    TiVo Bridge | Best Multi-Room TV Solution | Custom TiVo
     
  6. JoeKustra

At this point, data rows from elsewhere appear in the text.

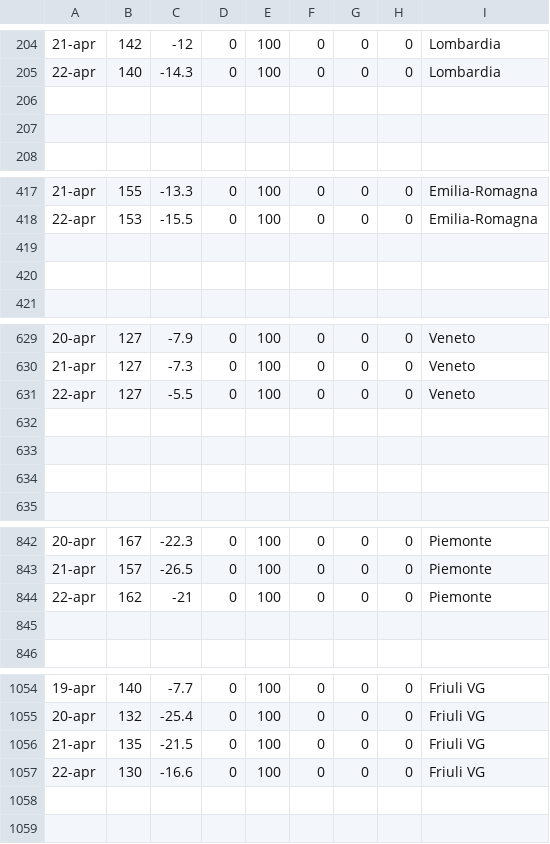
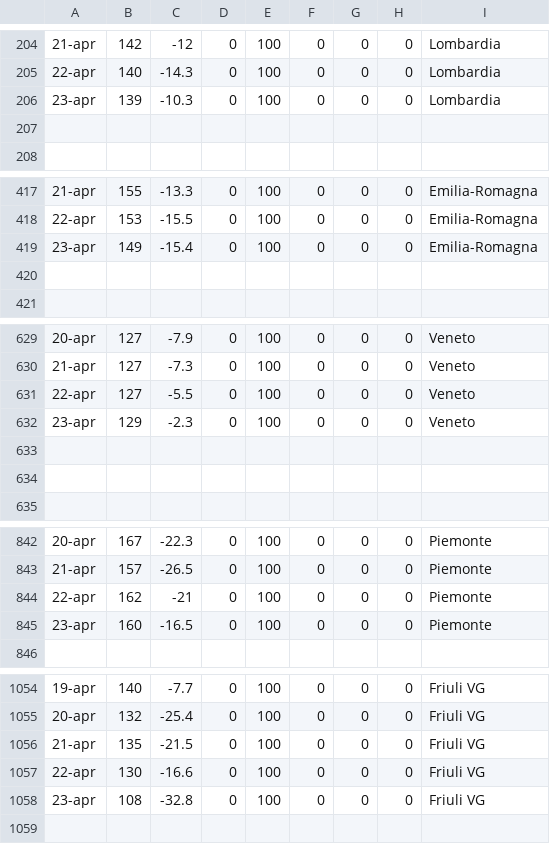
Before and after one commit to Paulsword/PilloleOttimismo, a CSV file: Zone.csv, drawn as a sheet; only a part is shown, gaps mark what is left out; the diff covers the shown part only; the diff names each change by its address in the sheet, - before the commit and + after, or states it on an @@ line.

```diff
--- a/Zone.csv
+++ b/Zone.csv
-row 206: (empty)
+row 206: 23-apr | 139 | -10.3 | 0 | 100 | 0 | 0 | 0 | Lombardia
-row 419: (empty)
+row 419: 23-apr | 149 | -15.4 | 0 | 100 | 0 | 0 | 0 | Emilia-Romagna
-row 632: (empty)
+row 632: 23-apr | 129 | -2.3 | 0 | 100 | 0 | 0 | 0 | Veneto
-row 845: (empty)
+row 845: 23-apr | 160 | -16.5 | 0 | 100 | 0 | 0 | 0 | Piemonte
-row 1058: (empty)
+row 1058: 23-apr | 108 | -32.8 | 0 | 100 | 0 | 0 | 0 | Friuli VG
```
Also changed, not shown: 1 added row and 135 edited cells elsewhere in this file, Andamento Positivi.csv, Andamento TI e ricoveri.csv, 32 other files.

    JoeKustra in the other Alabama TCF Club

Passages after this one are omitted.